Akin to 2009’s Adam, Jack Goes Boating is a film that evokes typical indie filmmaking tropes while attempting to make broad statements with its limited reach. The film, adapted from a stageplay that Hoffman had previously starred in, never escapes its stage roots. Its central locale, an apartment, is a confining space that houses more awkward drama than it can stand. Jack Goes Boating does provide both Hoffman and co-star Amy Ryan with a sweet, sometimes sincere, acting showcase, but supporting actors John Ortiz and Daphne Rubin-Vega are clearly incapable of matching the leads presence and personality. The gap between actors is glaringly obvious, and quite distracting.

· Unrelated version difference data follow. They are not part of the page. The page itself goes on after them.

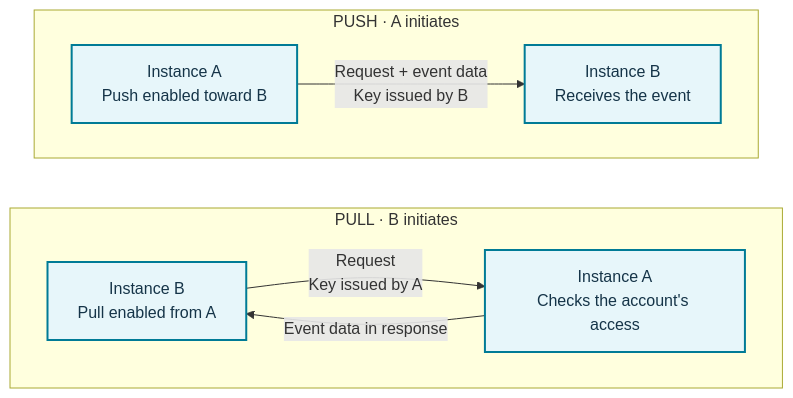
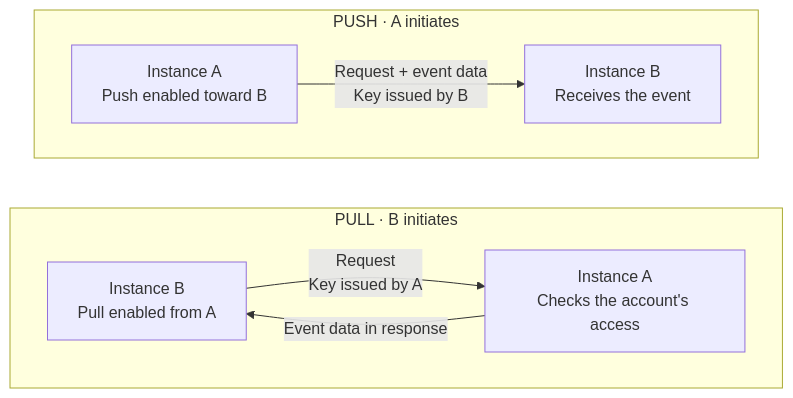
One commit to MISP/misp-book changed the diagram in sharing/figures/sync-directions.mmd. Above: the diagram before and after it, drawn with Mermaid. The commit also changed 43 other files, not shown here.

Commit message:
Apply a shared MISP theme and logo to all book diagrams

```diff
--- a/sharing/figures/sync-directions.mmd
+++ b/sharing/figures/sync-directions.mmd
@@ -1,15 +1,14 @@
 flowchart TB
   accTitle: Push and pull move the same data with different request initiators
   accDescr: For push, A initiates a request containing event data to B using a key issued by B. For pull, B initiates a request to A using a key issued by A, then A returns eligible event data to B. Each direction has independent configuration and filters.
   subgraph push["PUSH · A initiates"]
     direction LR
     PA["Instance A<br/>Push enabled toward B"] -->|"Request + event data<br/>Key issued by B"| PB["Instance B<br/>Receives the event"]
   end
   subgraph pull["PULL · B initiates"]
     direction LR
     RB["Instance B<br/>Pull enabled from A"] -->|"Request<br/>Key issued by A"| RA["Instance A<br/>Checks the account's access"]
     RA -->|"Event data in response"| RB
   end
   push ~~~ pull
-  classDef instance fill:#e7f6fa,stroke:#007b96,color:#153448,stroke-width:2px;
-  class PA,PB,RA,RB instance;
+  class PA,PB,RA,RB accent;
```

Hoffman’s direction is adequate, if unremarkable. Moments that are meant to establish a contrast between illusion and reality provide for nifty, if not gimmicky, camera tricks, though nothing here really exudes of a directorial presence or signature. I would attribute this largely to the confining nature of the screenplay, which is just so plain and ordinary. Quite honestly, if it had not been for the lead characters chewing the scenery, the whole thing could’ve collapsed unto itself.